Try it: Everything in the records below except the images should be output exactly as written.

** Opening Records for processing block **

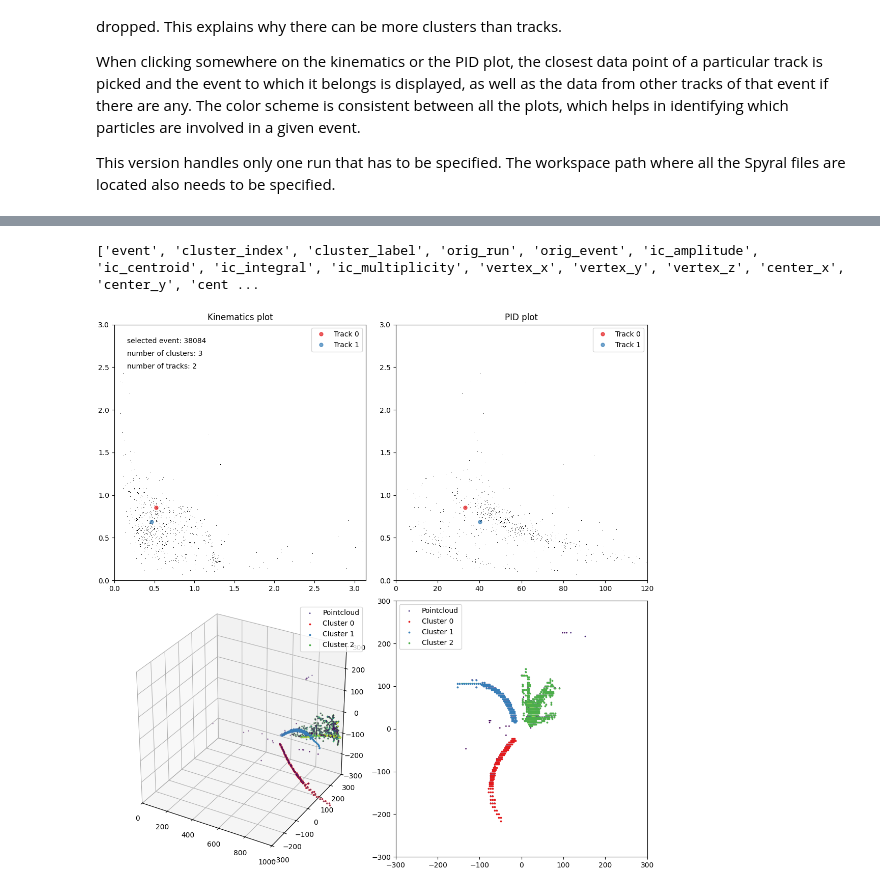
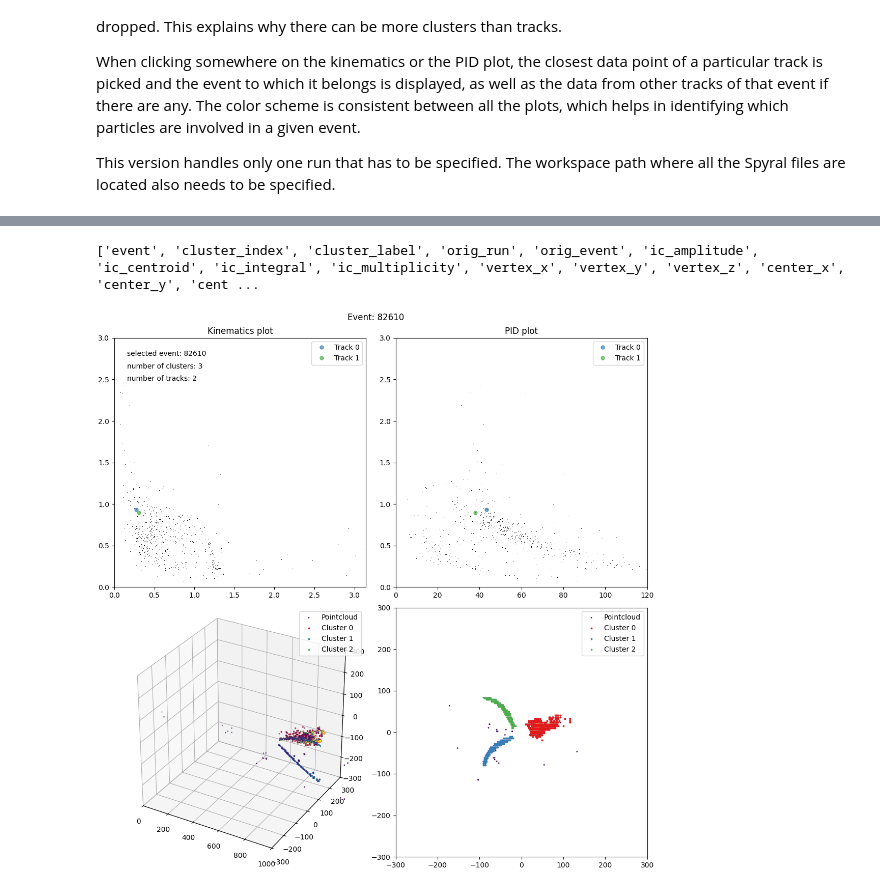
Before and after one commit to singhp99/spyral_notebooks, a Jupyter notebook: event_picker.ipynb, the cells around one changed output, grey strips where cells are left out. Drawn from its saved outputs; the diff is of its cells as text; code cells hidden in the pictures.

```diff
--- a/event_picker.ipynb
+++ b/event_picker.ipynb
@@ -168,33 +172,33 @@ fig, axs = plt.subplot_mosaic(
     AB
     """,
     per_subplot_kw={
         "A": {
             "projection": "3d",
             "box_aspect": (1,1,1),
             "aspect": "equalxy"
         }
     },
     figsize=(11.0, 11.0),
     constrained_layout=True
 )
 
 line, = axs["C"].plot(xs, ys, ',', color="black", markeredgecolor=None, picker=True, pickradius=5)
 axs["C"].set_title('Kinematics plot')
 axs["C"].set_xlim(0.0, np.pi)
 axs["C"].set_ylim(0.0, 3.0)
 
 line2, = axs["D"].plot(de, ys, ',', color="black", markeredgecolor=None, picker=True, pickradius=5)
 axs["D"].set_title('PID plot')
 axs["D"].set_xlim(0.0, 120.0)
 axs["D"].set_ylim(0.0, 3.0)
 
 browser = PointBrowser()
 fig.canvas.mpl_connect('pick_event', browser.on_pick)
 
-event =  38084
+event =  82610
 browser.update_plots(event)
-
+plt.suptitle(f"Event: {event}")
 plt.show()
 # %% [output]
 ['event', 'cluster_index', 'cluster_label', 'orig_run', 'orig_event', 'ic_amplitude', 'ic_centroid', 'ic_integral', 'ic_multiplicity', 'vertex_x', 'vertex_y', 'vertex_z', 'center_x', 'center_y', 'cent ...
-[figure, old version]
+[figure, new version]
```
Also changed, not shown: parts of 2 cells of this notebook.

** Closing Records for processing block **

Solution for this exercise:
Before and after one commit to singhp99/spyral_notebooks, a Jupyter notebook: event_picker.ipynb, the cells around one changed output, grey strips where cells are left out. Drawn from its saved outputs; the diff is of its cells as text; code cells hidden in the pictures.

```diff
--- a/event_picker.ipynb
+++ b/event_picker.ipynb
@@ -168,33 +172,33 @@ fig, axs = plt.subplot_mosaic(
     AB
     """,
     per_subplot_kw={
         "A": {
             "projection": "3d",
             "box_aspect": (1,1,1),
             "aspect": "equalxy"
         }
     },
     figsize=(11.0, 11.0),
     constrained_layout=True
 )
 
 line, = axs["C"].plot(xs, ys, ',', color="black", markeredgecolor=None, picker=True, pickradius=5)
 axs["C"].set_title('Kinematics plot')
 axs["C"].set_xlim(0.0, np.pi)
 axs["C"].set_ylim(0.0, 3.0)
 
 line2, = axs["D"].plot(de, ys, ',', color="black", markeredgecolor=None, picker=True, pickradius=5)
 axs["D"].set_title('PID plot')
 axs["D"].set_xlim(0.0, 120.0)
 axs["D"].set_ylim(0.0, 3.0)
 
 browser = PointBrowser()
 fig.canvas.mpl_connect('pick_event', browser.on_pick)
 
-event =  38084
+event =  82610
 browser.update_plots(event)
-
+plt.suptitle(f"Event: {event}")
 plt.show()
 # %% [output]
 ['event', 'cluster_index', 'cluster_label', 'orig_run', 'orig_event', 'ic_amplitude', 'ic_centroid', 'ic_integral', 'ic_multiplicity', 'vertex_x', 'vertex_y', 'vertex_z', 'center_x', 'center_y', 'cent ...
-[figure, old version]
+[figure, new version]
```
Also changed, not shown: parts of 2 cells of this notebook.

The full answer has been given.